To ensure that the process is secure and interoperable, DHS described how its Science and Technology Directorate (S&T), the National Institute of Standards and Technology and the Transportation Security Administration are working to develop an mDL framework that has security, privacy and authentication features that will work for DHS use cases.
Three groups are involved in the issuance and use of mDLs: state licensing agencies, the end users and the government agency or business that requires photo IDs to verify identities.
That means mDLs require an ecosystem that includes users, their phones, the authenticated digital ID, reader devices, cyber infrastructure, privacy standards and secure data transfer.
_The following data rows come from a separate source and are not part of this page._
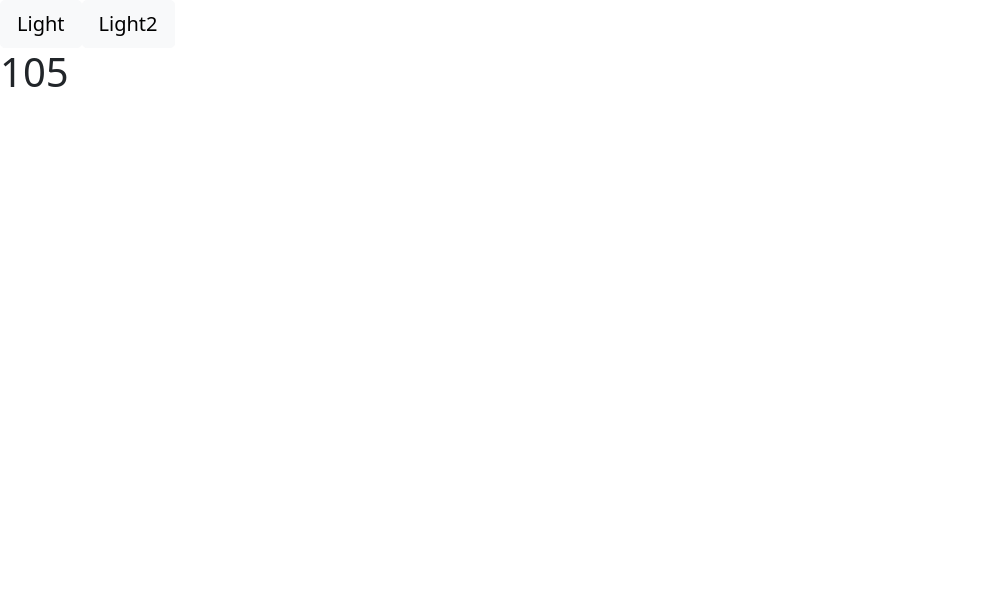
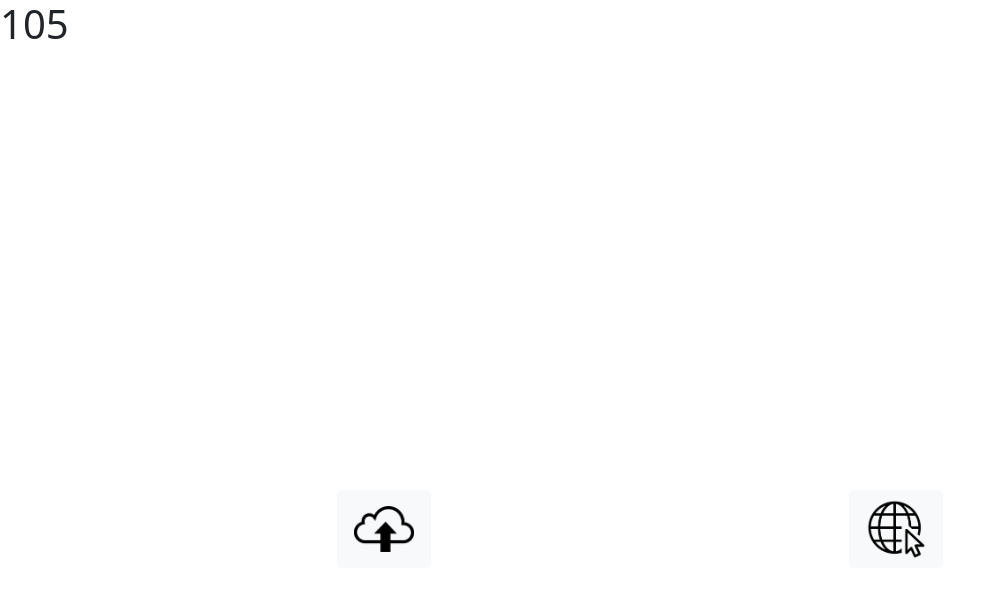
Before and after one commit to Darrkhan/ProjetJan, a React (Create React App) app: page / in a window 1280 px wide. Shown: the top 596 px of the page, without its empty margins (0-984 px from the left). Built offline with nearby package versions, Linux system fonts and the light colour scheme.

Commit message:
home buttons

```diff
--- a/src/App.js
+++ b/src/App.js
@@ -10,7 +10,6 @@ function getGreetingMessage() {
 }
 function App() {
 
-
     return (
         <div>
             <h1>{getGreetingMessage()}</h1>
--- a/src/home/index.css
+++ b/src/home/index.css
@@ -1,4 +1,17 @@
+#popup{
+    position: absolute;
+    left: 10%;
+    top: 10%;
+    width: 80%;
+    height: 80%;
+}
 
-#central-buttons{
-    top: 50%;
+#popup-content{
+    display: block;
+    padding-top: 10%;
+    height: 80%;
 }
+
+#buttons-div{
+   padding-top: 30%;
+}
--- a/src/home/index.js
+++ b/src/home/index.js
@@ -1,12 +1,19 @@
 import React from 'react';
 import { Button } from 'react-bootstrap';
 import './index.css';
+import upload_logo from '../assets/upload.png';
+import browse_logo from '../assets/browse.png';
+
 function Home() {
 
     return (
-        <div id="central-buttons">
-            <Button className="btn btn-light btn-lg">Light</Button>
-            <Button className="btn btn-light btn-lg">Light2</Button>
+        <div id='popup'>
+            <div id='popup-content'>
+                <div id='buttons-div' className="d-flex justify-content-around">
+                    <div className="d-inline-flex"><Button className="btn btn-light btn-lg"><img alt='upload logo' src={upload_logo} width="60" /></Button></div>
+                    <div className="d-inline-flex"><Button className="btn btn-light btn-lg"><img alt='browse logo' src={browse_logo} width="60" /></Button></div>
+                </div>
+            </div>
         </div>
 
     );
--- a/src/index.css
+++ b/src/index.css
@@ -11,3 +11,11 @@ code {
   font-family: source-code-pro, Menlo, Monaco, Consolas, 'Courier New',
     monospace;
 }
+
+.fill-window {
+  height: 100%;
+  position: absolute;
+  left: 0;
+  width: 100%;
+  overflow: hidden;
+}
--- a/src/index.js
+++ b/src/index.js
@@ -8,8 +8,10 @@ import Home from './home';
 
 ReactDOM.render(
   <React.StrictMode>
-    <Home />
-    <App />
+    <div className='fill-window'>
+      <App />
+      <Home />
+    </div>
   </React.StrictMode>,
   document.getElementById('root')
 );
```
Also changed, not shown: src/assets/browse.png (added), src/assets/upload.png (added).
In the absence of physical security measures, these components will support the provisioning, issuance, acceptance, updating and authentication of mDLs, officials said.
The federal agencies are working with state governments and non-governmental organizations to conduct industry studies on the integrity and trustworthiness of digital identities, with the goal of making mDLs more widely accepted.
As part of the interoperability testing, NIST will develop standards for authentication, cross-functional readers and the other technology that will support implementation of mDLs. Once a solution has been determined, S&T will examine how state-issued mDLs will work on different mobile device platforms and whether these digital IDs will be interoperable on the various reader systems that could be adopted by DHS.
TSA, for its part, is developing a system to authenticate mDLs using a public key infrastructure framework – a set of roles, policies, hardware, software and procedures that govern the creation, management, distribution, usage, storage and revocation of digital certificates and management of public-key encryption – at its security checkpoints, according to DHS.
This model will ensure that TSA receives public keys from issuing authorities before confirming the legitimacy of an mDL, TSA Identity Management Capability Manager Jason Lim said. The implementation of a centralized PKI is one of the biggest challenges governments face in the widespread acceptance of mDLs, he added.
“S&T is looking at criteria, processes, and tests that will help DHS and its components assess if a specific mDL implementation is trustworthy and interoperable,” said Arun Vemury, director of S&T’s Biometric and Identity Technology Center. “This determination will help DHS components decide whether they want to adopt an mDL solution as part of their existing operations or even new operations.”
Digital identification at TSA checkpoints is relatively new. In September 2021, several states announced that they would allow residents with iPhones to add an mDL to their Apple Wallet app that they eventually could use at TSA checkpoints. On March 23, Phoenix Sky Harbor International Airport became the first site to roll out use of mDLs in a Wallet app for ID verification at TSA checkpoints. About a dozen other states and territories are expected to follow suit.
“The focus of this joint project is to build an ecosystem to implement mDLs,” Vemury said. “Once this project is completed, we believe we will create a digital identity ecosystem that replicates and potentially improves upon today’s physical ID system.”